They grew up in the era of knowing that rock’n’roll has long ceased being an income generator. The hoped-for historical heft these comps provide are the “royalties” of the post-post-punk world.
After seeing Winton post about the new Destroy All Art on Facebook, I shot him a random note and got some info from him. (Note: NO, I did not know he was a fan of my band. I am not trying to add in a plug for my old band, just some good ol’ serendipity here.) So what got him into such salacious sounds in the first place?
“Funny enough,” Winton says, “my sophomore year of high school (1994/5) was the first time I heard New Bomb Turks. I knew a kid who was really into Unwound and indie stuff, but one day he showed up with a tape that had your Drunk on Cock EP on it. To this day, I have no idea where he got that or why. He never listened to anything like that before. He let me listen, and I was blown away. We never had a record store here in town that carried a lot of punk records, so I mainly counted on mail order or bands that came through town bringing distribution boxes full of shit I’d never heard before. Or the bands would suggest other bands. Not too long after that, a buddy who lived near L.A. got me a copy of Teengenerate’s Get Action, and that album was a game changer for me. I’d never heard anything like that.
“After I graduated, I moved to Oakland and that’s where I really started to dig through the used boxes at Amoeba and Rasputin’s. I would pick out records I thought may be cool based on their name or record sleeve – most of the time without a clue as to what they sounded like. They were usually like 75 cents or a dollar, so I never felt I was losing big on the gambles. I’m still that way, and some of the songs on volume 2 were blind buys from the last few years. But out of all the bands on both compilations, I only saw two of them live.”
Once again, the tracks mostly arise from the second half of the decade, with only two from 1994 and a 1990 trashy slapper, “Nerd Punk” by The Fabulous Organ Donors, that could pass for old Killed By Death tracks.
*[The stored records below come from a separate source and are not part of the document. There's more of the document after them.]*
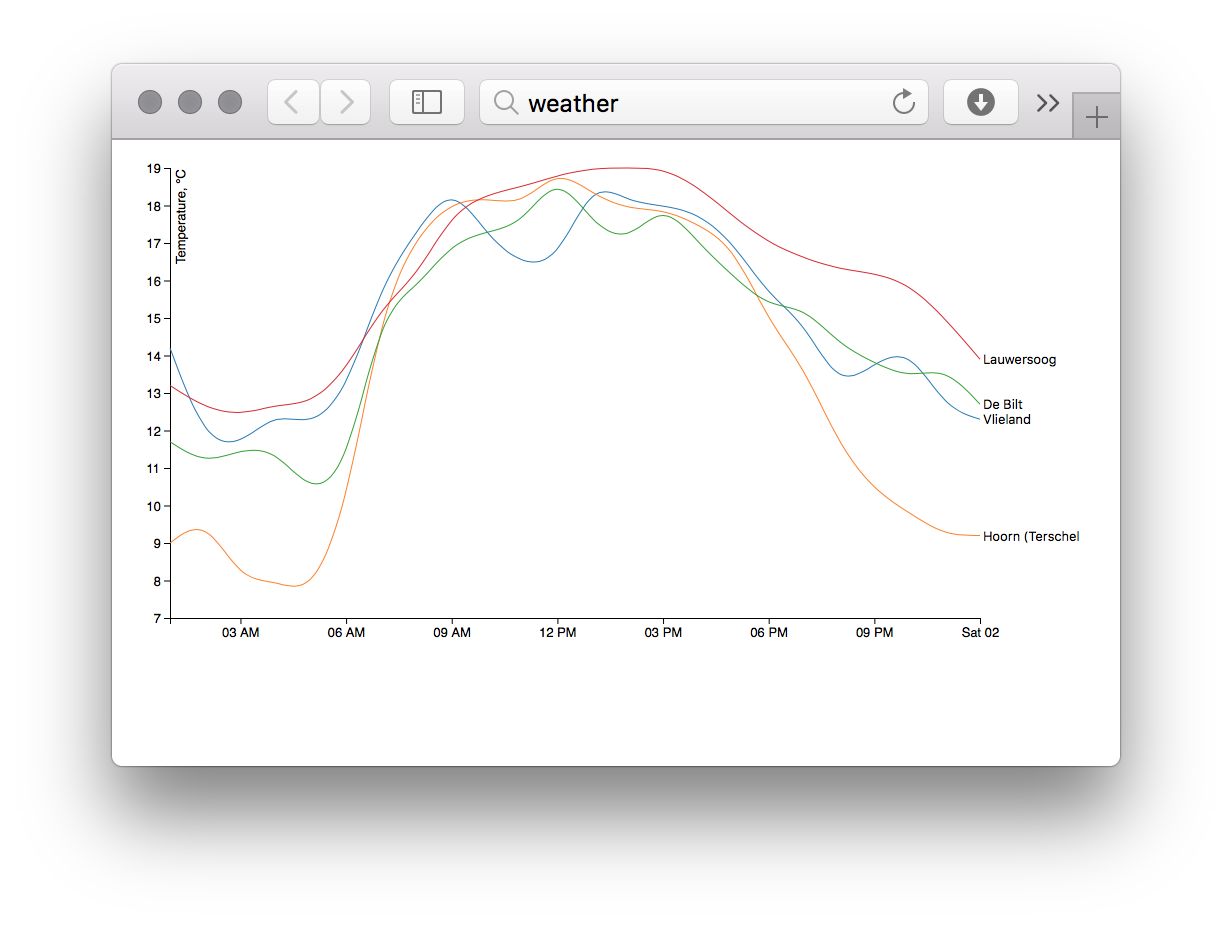
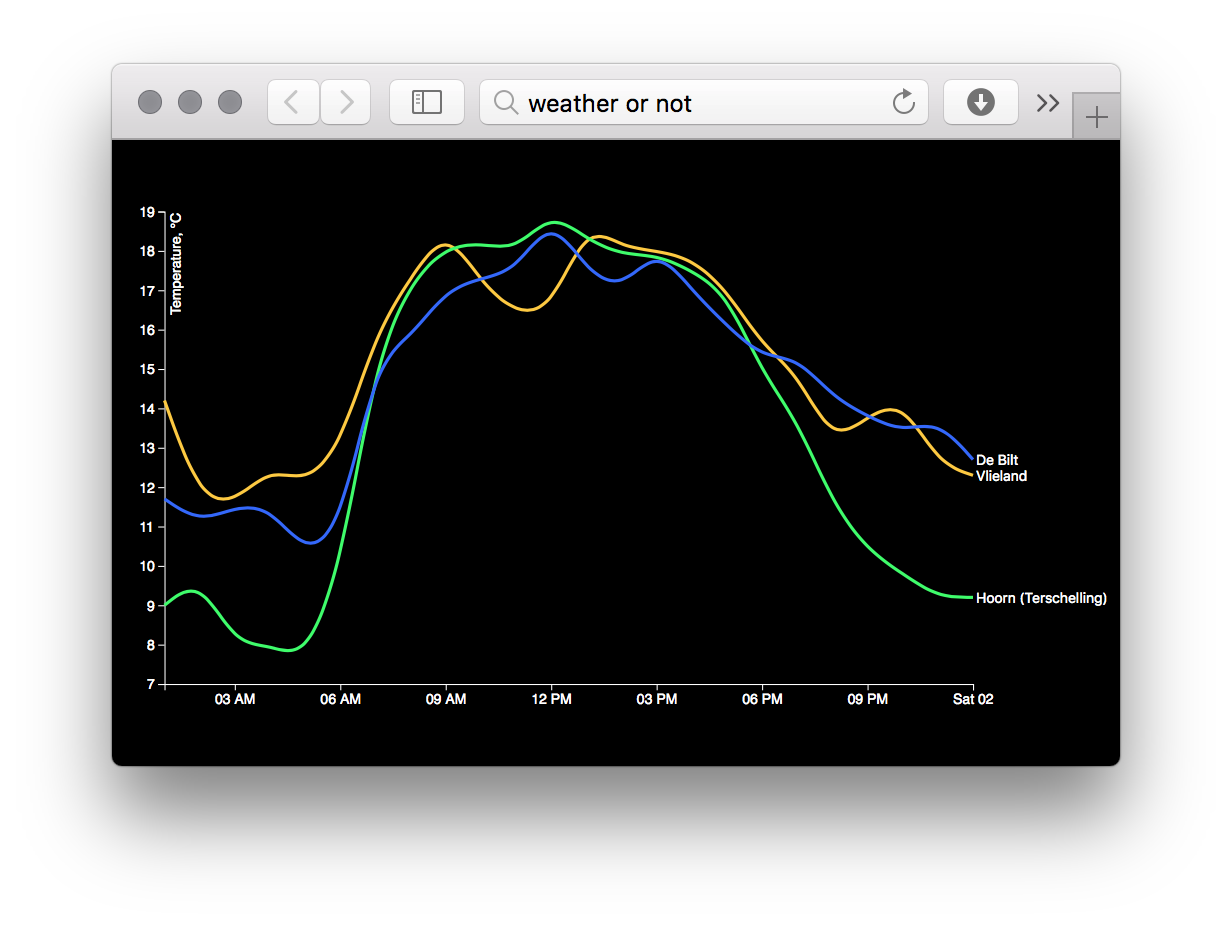
site:class-3: restyle starter code

diff --git a/site/class-3/clean/index.html b/site/class-3/clean/index.html
@@ -6,22 +6,48 @@
 <title>Clean starter code</title>
 <meta content=width=device-width,initial-scale=1 name=viewport>
 <style>
-html { font-family: Roboto, -apple-system, BlinkMacSystemFont, Helvetica Neue, Segoe UI, Oxygen, Ubuntu, Cantarell, Open Sans, sans-serif; }
-.line { fill: none; stroke-width: 1; }
-text { font-size: small; fill: black; }
+html {
+  font-family: Roboto, -apple-system, BlinkMacSystemFont, Helvetica Neue, Segoe UI, Oxygen, Ubuntu, Cantarell, Open Sans, sans-serif;
+  background-color: black;
+  color: white;
+  max-width: 100%;
+}
+
+body {
+  margin: 0;
+}
+
+svg {
+  width: 100vw;
+  height: 100vh;
+}
+
+.line {
+  fill: none;
+  stroke-width: 3;
+}
+
+path, line {
+  stroke: currentcolor;
+}
+
+text {
+  font-size: small;
+  fill: currentcolor;
+}
 </style>
-<svg width=960 height=500></svg>
+<svg width=960 height=500 viewbox="0 0 960 500"></svg>
 <script src=https://d3js.org/d3.v4.min.js></script>
 <script>
 var svg = d3.select('svg');
-var margin = {top: 20, right: 100, bottom: 30, left: 50};
+var margin = {top: 20, right: 140, bottom: 30, left: 50};
 var width = svg.attr('width') - margin.left - margin.right;
 var height = svg.attr('height') - margin.top - margin.bottom;
 var g = svg.append('g').attr('transform', 'translate(' + margin.left + ',' + margin.top + ')');
 
 var x = d3.scaleTime().range([0, width]);
 var y = d3.scaleLinear().range([height, 0]);
-var z = d3.scaleOrdinal(d3.schemeCategory10);
+var z = d3.scaleOrdinal(['#feca2f', '#2ffe63', '#2f63fe', '#fe2fca']);
 
 var knmiCodes = {
   209: 'IJmond',
@@ -79,7 +105,7 @@ var knmiCodes = {
 // You may start editing stuff here (but don’t change the file-name).
 d3
   .text('index.txt')
-  .get(onload);
+  .get(onload)
 
 function onload(err, doc) {
   if (err) throw err;

diff --git a/class-3.md b/class-3.md
@@ -80,7 +80,7 @@ be used in a line chart.
     start and end date to the same date.  Finally, click **Download dataset**,
     and replace `index.txt` in your directory with the file you just downloaded
 *   Open `index.html` in your text editor and add code to clean and transform
-    data (you may start at line 80).  Do not change `index.txt` manually.
+    data (you may start at line 105).  Do not change `index.txt` manually.
     Store the clean data in the variable `places`.
     Once your code creates the correct data, you’ll see a
     [line chart][clean-preview]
As per such comps, fidelity goes back and forth from lo-fi to crap-fi to some-fi. But Winton has done a fine EQ-ing job on this, not always a hallmark of these kinds of collections. And his pal, Ryan Wells, is back for liner note duty, adding requisite sturm und drang.
“His style,” Winston explains, “in true KBD liner notes tradition, is snarky yet entertaining and informative. I also think they give some explanation as to why these records are important and why they’re on the comp to begin with.”
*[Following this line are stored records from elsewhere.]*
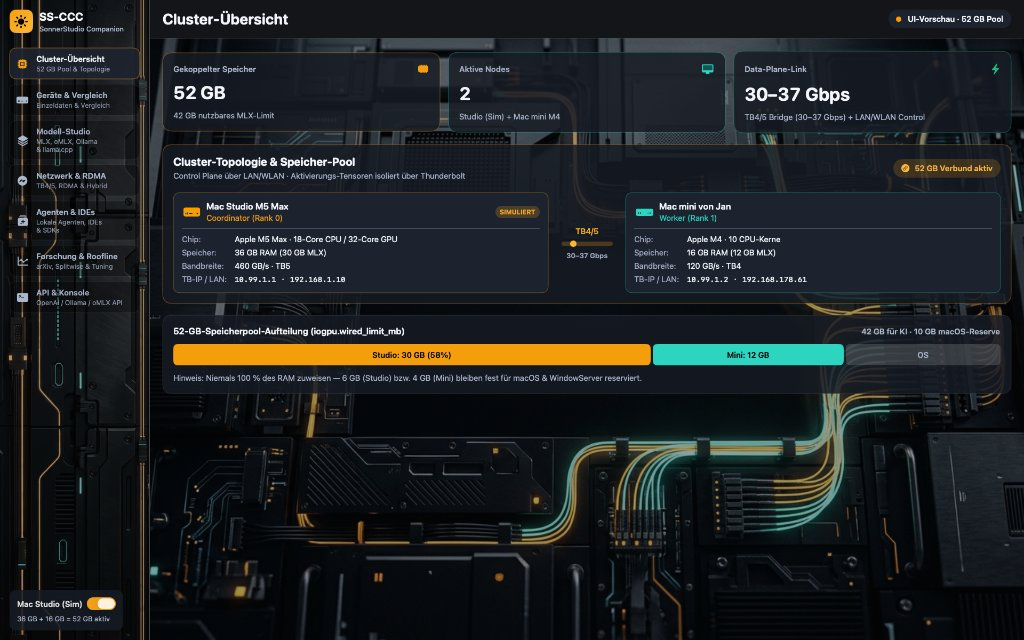
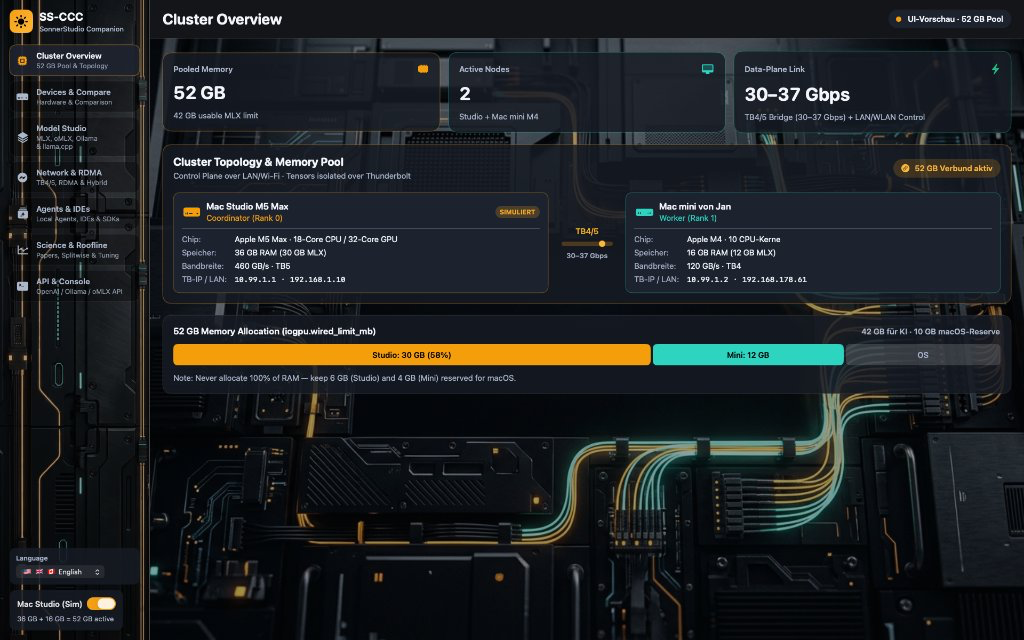
Update hero screenshot and make language dropdown full-width clickable

diff --git a/app/Sources/SSCCCApp.swift b/app/Sources/SSCCCApp.swift
@@ -99,13 +99,43 @@ struct MainStudioWindow: View {
                     Text(vm.t("language_label"))
                         .font(.system(size: 12.5, weight: .semibold))
                         .foregroundColor(SolarisTheme.textSecondary)
-                    Picker("", selection: $vm.language) {
+                    Menu {
                         ForEach(AppLanguage.allCases) { lang in
-                            Text(lang.shortLabel).tag(lang)
+                            Button {
+                                vm.language = lang
+                            } label: {
+                                if vm.language == lang {
+                                    Label(lang.shortLabel, systemImage: "checkmark")
+                                } else {
+                                    Text(lang.shortLabel)
+                                }
+                            }
                         }
+                    } label: {
+                        HStack {
+                            Text(vm.language.shortLabel)
+                                .font(SolarisTheme.bodyBold)
+                                .foregroundColor(SolarisTheme.textPrimary)
+                            Spacer(minLength: 0)
+                            Image(systemName: "chevron.up.chevron.down")
+                                .font(.system(size: 11, weight: .semibold))
+                                .foregroundColor(SolarisTheme.textSecondary)
+                        }
+                        .padding(.horizontal, 10)
+                        .padding(.vertical, 7)
+                        .frame(maxWidth: .infinity, alignment: .leading)
+                        .background(
+                            RoundedRectangle(cornerRadius: 8, style: .continuous)
+                                .fill(SolarisTheme.cardElevated.opacity(0.90))
+                                .overlay(
+                                    RoundedRectangle(cornerRadius: 8, style: .continuous)
+                                        .stroke(Color.white.opacity(0.10), lineWidth: 1)
+                                )
+                        )
+                        .contentShape(Rectangle())
                     }
-                    .labelsHidden()
-                    .pickerStyle(.menu)
+                    .menuStyle(.borderlessButton)
+                    .frame(maxWidth: .infinity)
                 }
                 .padding(12)
                 .frame(maxWidth: .infinity, alignment: .leading)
Much of the initial importance and plain enjoyment of the early Killed By Death comps was the extreme perversities and hilarities of the lyrics, the kind of foul, confused, teen-aggravated enormity that made you think, “Damn, and there were people who thought ‘Pretty Vacant’ and ‘Beat on the Brat’ were rude?!” That element is kind of missing in the Destroy All Art series. There’s a nervous humor that arises from the sheer frantic energy on display; and definitely some bizarro lyrics. But these latter-day garage trash bands, digging deep into original punk’s noisiest depths, were on a sort of serious mission – musicologists in thrift store T-shirts with whippets in hand, instead of suitcoats and field recorders. And they were probably beyond annoyed at the rise of mopey grunge and navel-gazing indie rock that arose around them, when they grew up thinking the world should love the Devil Dogs and Oblivians.
It’s harder to tell what the world loves or thinks is influential when artistic influence gains weight over time. The society around it, however, weighs influence by new over old. In 2018, an “influencer” is someone who has gained a surprising amount of followers on their YouTube channel in the last year. And ain’t no major label reissuing a YouTube channel anytime soon.